As for the validity of statistical mechanics; it is validated in many ways by being able to find out the right constitutive relations between thermodynamics variables in various systems and by relating these thermodynamic observables to microscopic parameters. The whole of the theoretical understanding of gases, liquids and more generally condensed matter physics rely on it. It is fair to say that it is extremely successful. As for comparing actual simulations or theoretical numbers with experiments, there has been huge successes in the calculations of the specific heat of solids for instance. Melting temperatures of crystals are computed on a daily basis with usually very good agreement with experiments and effective interactions (like this one) between mesoscopic particles can only be apprehended with this framework etc... In fact, the list is so long and so broad that I don't know where to really start the list.

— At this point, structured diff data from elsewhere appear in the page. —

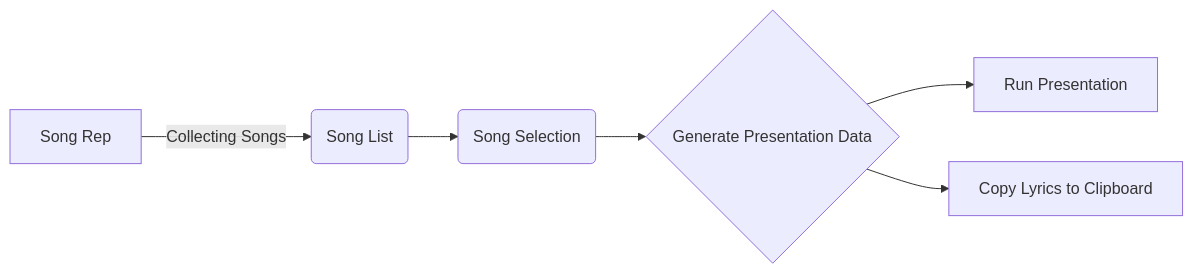
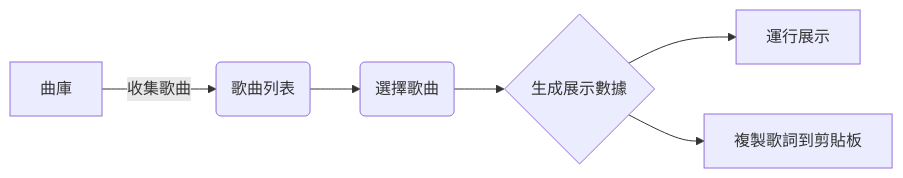
The diagram in content/tutorial/How Cantara Works.cht.md (reckel-jm/cantara-webpage), drawn with Mermaid before and after one commit. The commit also changed other lines of this file, not shown here.

```diff
--- a/content/tutorial/How Cantara Works.cht.md
+++ b/content/tutorial/How Cantara Works.cht.md
@@ -21,8 +19,8 @@
 {{<mermaid align="left">}}
 graph LR;
-    A[Song Rep] -->|Collecting Songs| B(Song List)
-    B --> C(Song Selection)
-    C --> D{Generate Presentation Data}
-    D --> E[Run Presentation]
-    D --> F[Copy Lyrics to Clipboard]
+    A[曲庫] -->|收集歌曲| B(歌曲列表)
+    B --> C(選擇歌曲)
+    C --> D{生成展示數據}
+    D --> E[運行展示]
+    D --> F[複製歌詞到剪貼板]
 {{< /mermaid >}}
```
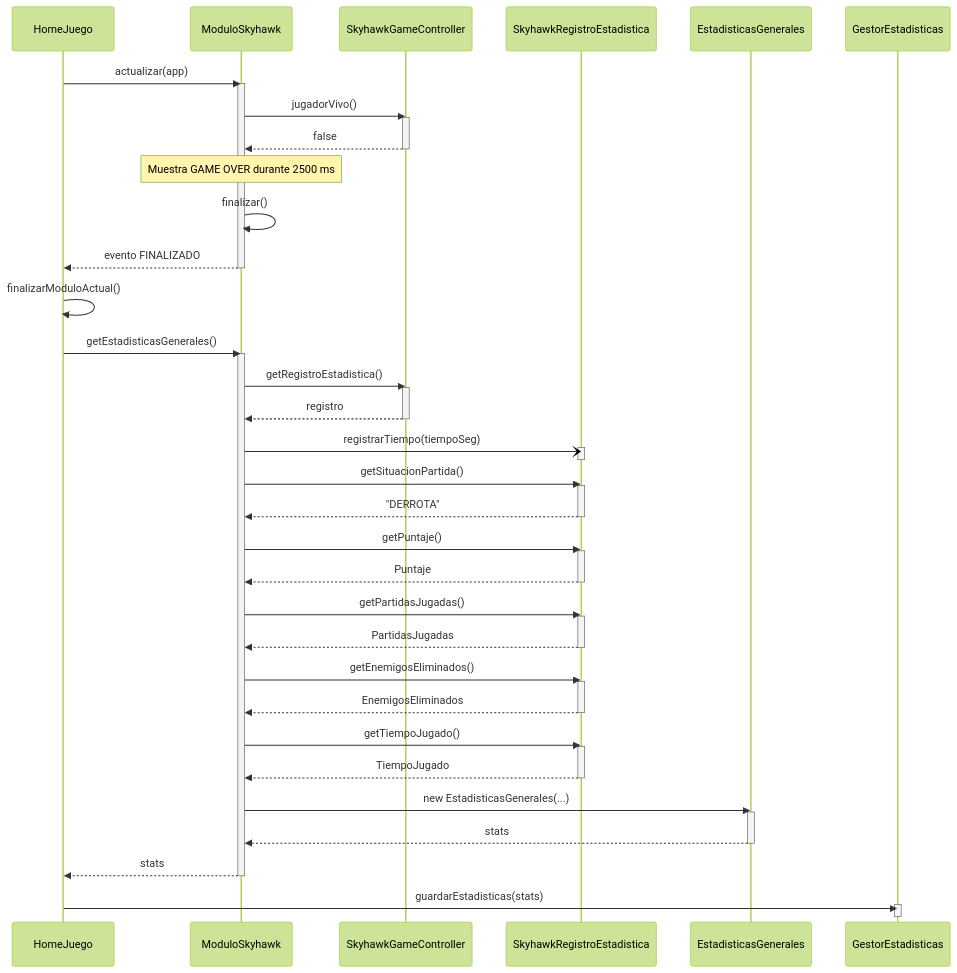
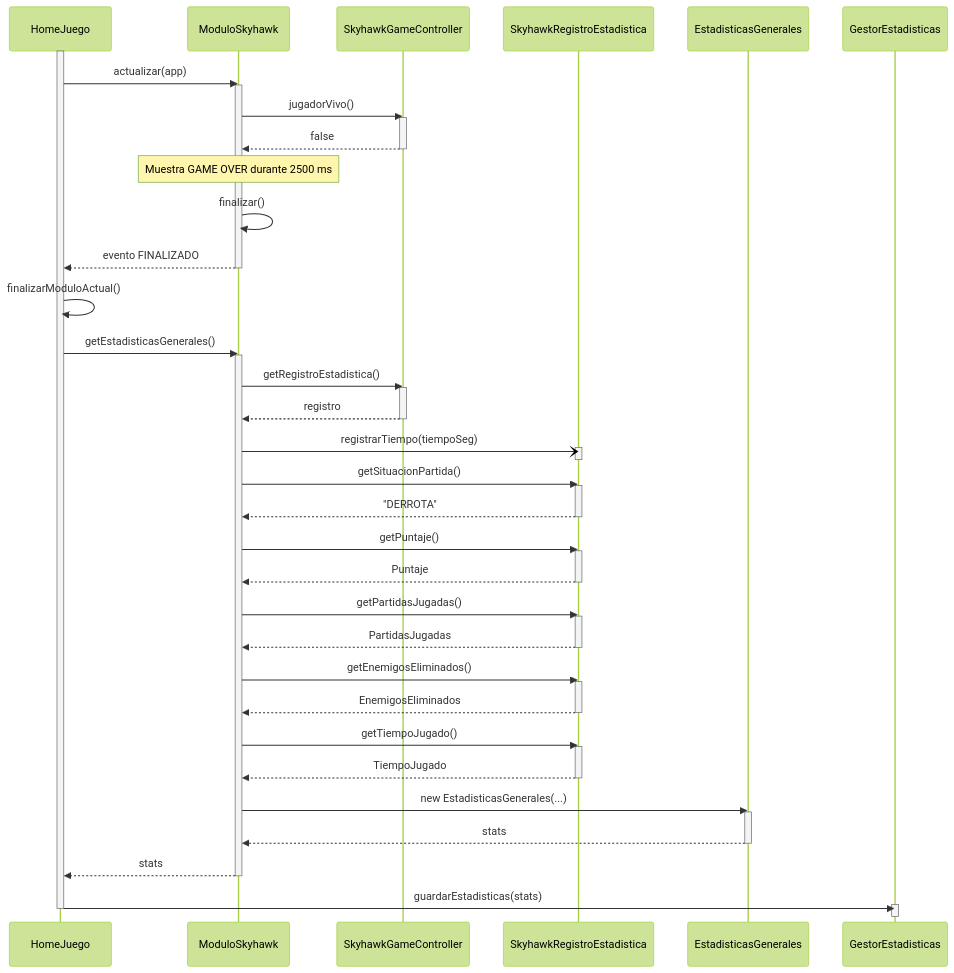
The seventh of 7 diagrams in Diagramas/diagram_Secuencias_Actualizados.md (chiaraarego/Grupo-2---Skyhawk), drawn with Mermaid (forest theme) before and after one commit.

````diff
--- a/Diagramas/diagram_Secuencias_Actualizados.md
+++ b/Diagramas/diagram_Secuencias_Actualizados.md
@@ -268,74 +268,77 @@
 ```mermaid
 sequenceDiagram
     participant HomeJuego
     participant ModuloSkyhawk
     participant SkyhawkGameController
     participant Registro as SkyhawkRegistroEstadistica
     participant Stats as EstadisticasGenerales
     participant Gestor as GestorEstadisticas
+
+    activate HomeJuego
 
     HomeJuego ->> ModuloSkyhawk: actualizar(app)
     activate ModuloSkyhawk
 
     ModuloSkyhawk ->> SkyhawkGameController: jugadorVivo()
     activate SkyhawkGameController
     SkyhawkGameController -->> ModuloSkyhawk: false
     deactivate SkyhawkGameController
 
     Note over ModuloSkyhawk: Muestra GAME OVER durante 2500 ms
 
     ModuloSkyhawk ->> ModuloSkyhawk: finalizar()
     ModuloSkyhawk -->> HomeJuego: evento FINALIZADO
     deactivate ModuloSkyhawk
 
     HomeJuego ->> HomeJuego: finalizarModuloActual()
 
     HomeJuego ->> ModuloSkyhawk: getEstadisticasGenerales()
     activate ModuloSkyhawk
 
     ModuloSkyhawk ->> SkyhawkGameController: getRegistroEstadistica()
     activate SkyhawkGameController
     SkyhawkGameController -->> ModuloSkyhawk: registro
     deactivate SkyhawkGameController
 
     ModuloSkyhawk -) Registro: registrarTiempo(tiempoSeg)
     activate Registro
     deactivate Registro
 
     ModuloSkyhawk ->> Registro: getSituacionPartida()
     activate Registro
     Registro -->> ModuloSkyhawk: "DERROTA"
     deactivate Registro
 
     ModuloSkyhawk ->> Registro: getPuntaje()
     activate Registro
     Registro -->> ModuloSkyhawk: Puntaje
     deactivate Registro
 
     ModuloSkyhawk ->> Registro: getPartidasJugadas()
     activate Registro
     Registro -->> ModuloSkyhawk: PartidasJugadas
     deactivate Registro
 
     ModuloSkyhawk ->> Registro: getEnemigosEliminados()
     activate Registro
     Registro -->> ModuloSkyhawk: EnemigosEliminados
     deactivate Registro
 
     ModuloSkyhawk ->> Registro: getTiempoJugado()
     activate Registro
     Registro -->> ModuloSkyhawk: TiempoJugado
     deactivate Registro
 
     ModuloSkyhawk ->> Stats: new EstadisticasGenerales(...)
     activate Stats
     Stats -->> ModuloSkyhawk: stats
     deactivate Stats
 
     ModuloSkyhawk -->> HomeJuego: stats
     deactivate ModuloSkyhawk
 
     HomeJuego ->> Gestor: guardarEstadisticas(stats)
     activate Gestor
     deactivate Gestor
+    deactivate HomeJuego
 ```
````
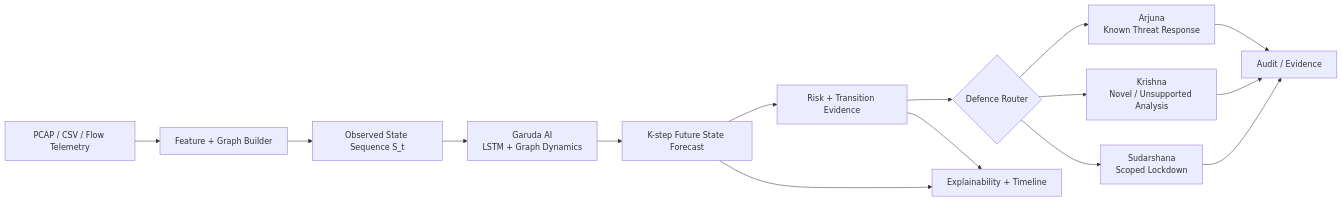
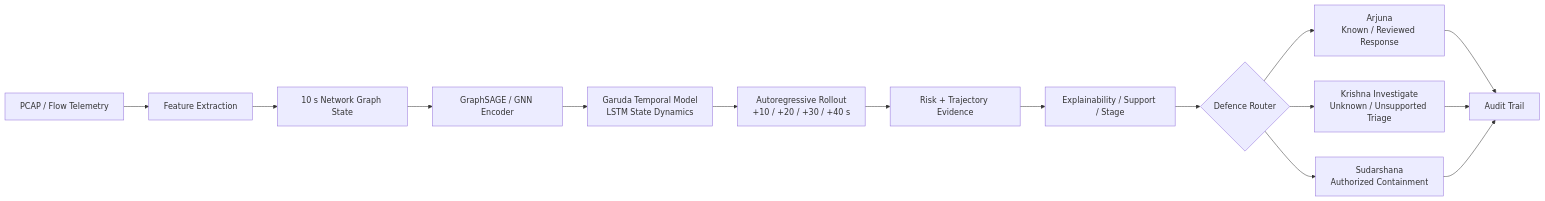
Before and after one commit to keshavchauhan15482-byte/defencekrishna: the diagram in README.md, drawn with Mermaid. The commit also changed other lines of this file, not shown here.

````diff
--- a/README.md
+++ b/README.md
@@ -39,17 +72,17 @@
 ```mermaid
 flowchart LR
-    A[PCAP / CSV / Flow Telemetry] --> B[Feature + Graph Builder]
-    B --> C[Observed State Sequence S_t]
-    C --> D[Garuda AI\nLSTM + Graph Dynamics]
-    D --> E[K-step Future State Forecast]
-    E --> F[Risk + Transition Evidence]
-    F --> G{Defence Router}
-    G --> H[Arjuna\nKnown Threat Response]
-    G --> I[Krishna\nNovel / Unsupported Analysis]
-    G --> J[Sudarshana\nScoped Lockdown]
-    E --> K[Explainability + Timeline]
-    F --> K
-    H --> L[Audit / Evidence]
-    I --> L
-    J --> L
+    A[PCAP / Flow Telemetry] --> B[Feature Extraction]
+    B --> C[10 s Network Graph State]
+    C --> D[GraphSAGE / GNN Encoder]
+    D --> E[Garuda Temporal Model\nLSTM State Dynamics]
+    E --> F[Autoregressive Rollout\n+10 / +20 / +30 / +40 s]
+    F --> G[Risk + Trajectory Evidence]
+    G --> H[Explainability / Support / Stage]
+    H --> I{Defence Router}
+    I --> J[Arjuna\nKnown / Reviewed Response]
+    I --> K[Krishna Investigate\nUnknown / Unsupported Triage]
+    I --> L[Sudarshana\nAuthorized Containment]
+    J --> M[Audit Trail]
+    K --> M
+    L --> M
 ```
````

That being said, it is worth noting that predictions in statistical mechanics rely of course on the theoretical framework but also equally on the microscopic model used with the theory. A dramatic example is that of the liquid-gas phase transition is atomic and molecular systems. If the chosen range of the attractive potential used between the atoms/molecules is too short, then one never sees the transition as its corresponding critical point is then located below the fluid-solid transition.

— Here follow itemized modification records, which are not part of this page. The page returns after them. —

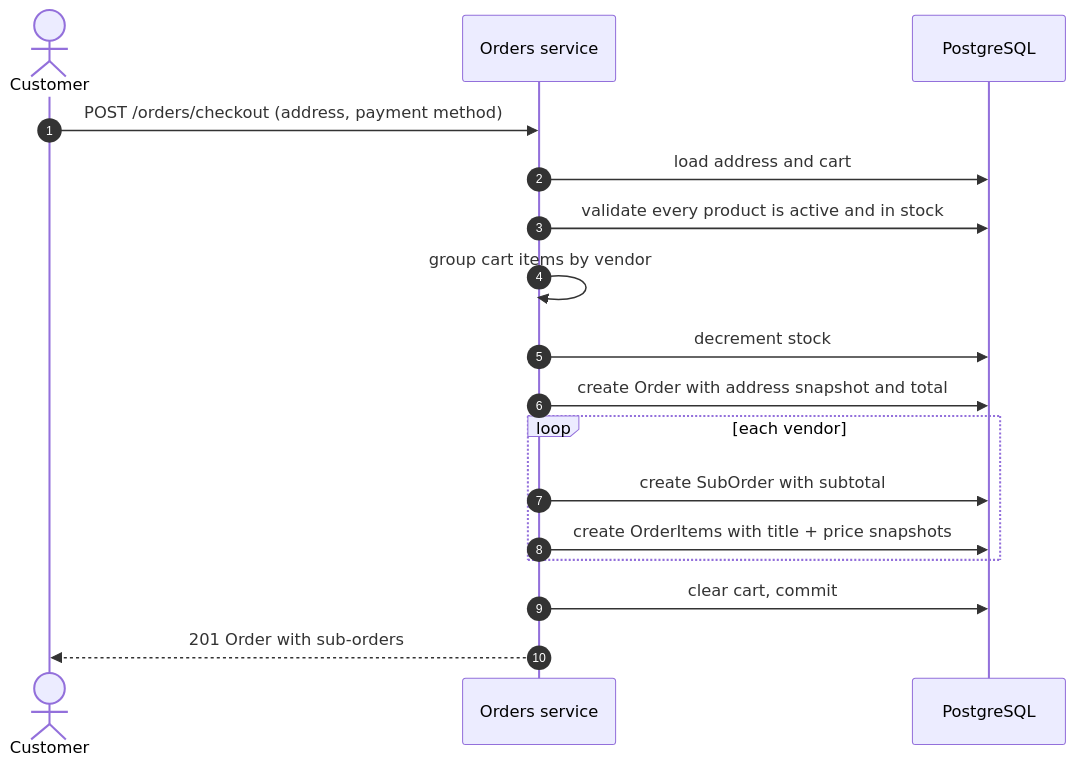
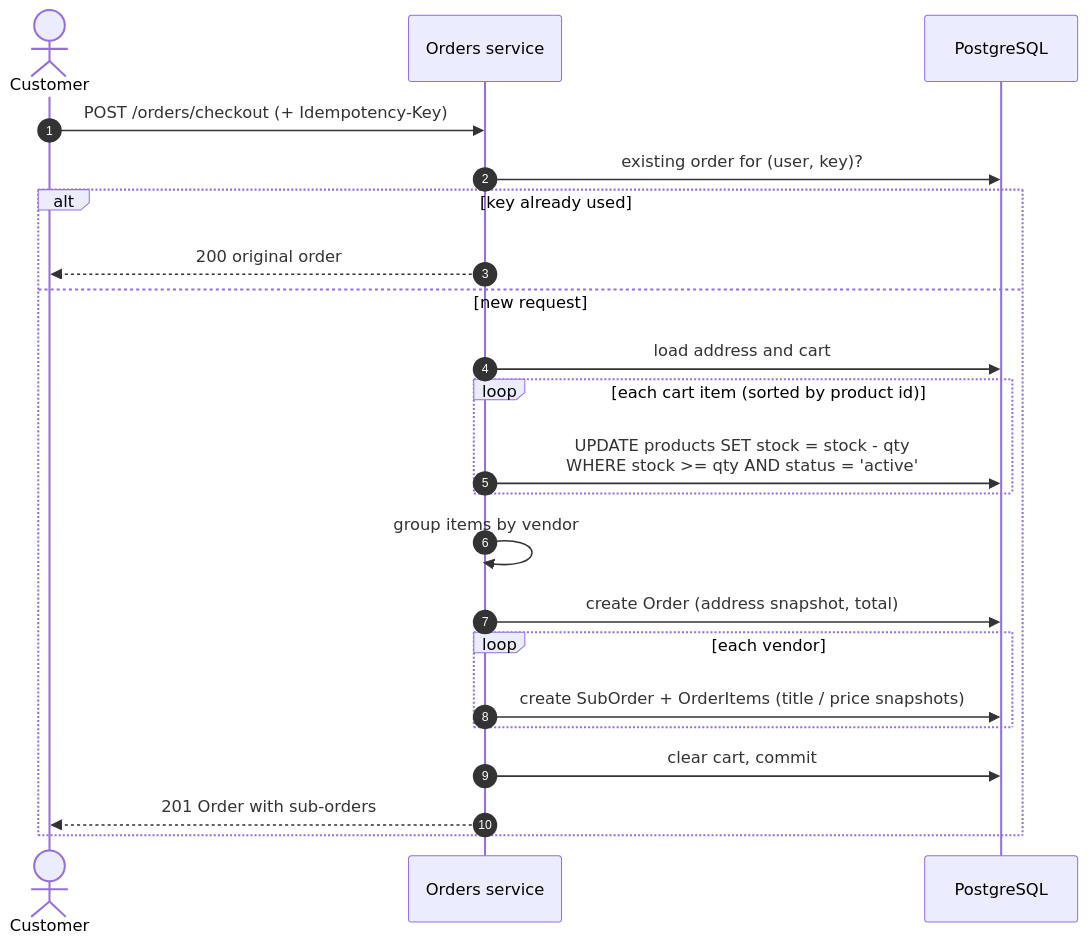
Before and after one commit to SuprabhSharma/Tavilo-eCommerce: the third of 6 diagrams in README.md, drawn with Mermaid. The commit also changed other lines of this file, not shown here.

````diff
--- a/README.md
+++ b/README.md
@@ -183,20 +195,25 @@
 ```mermaid
 sequenceDiagram
     autonumber
     actor C as Customer
     participant O as Orders service
     participant D as PostgreSQL
 
-    C->>O: POST /orders/checkout (address, payment method)
-    O->>D: load address and cart
-    O->>D: validate every product is active and in stock
-    O->>O: group cart items by vendor
-    O->>D: decrement stock
-    O->>D: create Order with address snapshot and total
-    loop each vendor
-        O->>D: create SubOrder with subtotal
-        O->>D: create OrderItems with title + price snapshots
+    C->>O: POST /orders/checkout (+ Idempotency-Key)
+    O->>D: existing order for (user, key)?
+    alt key already used
+        O-->>C: 200 original order
+    else new request
+        O->>D: load address and cart
+        loop each cart item (sorted by product id)
+            O->>D: UPDATE products SET stock = stock - qty<br/>WHERE stock >= qty AND status = 'active'
+        end
+        O->>O: group items by vendor
+        O->>D: create Order (address snapshot, total)
+        loop each vendor
+            O->>D: create SubOrder + OrderItems (title / price snapshots)
+        end
+        O->>D: clear cart, commit
+        O-->>C: 201 Order with sub-orders
     end
-    O->>D: clear cart, commit
-    O-->>C: 201 Order with sub-orders
 ```
````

Thus, dealing with statistical mechanics is a hard job and testing its predictions is also a very hard job. And when disagreement occur, considering the successes of the framework so far, it is often wiser to look at the model first before reconsidering the theory.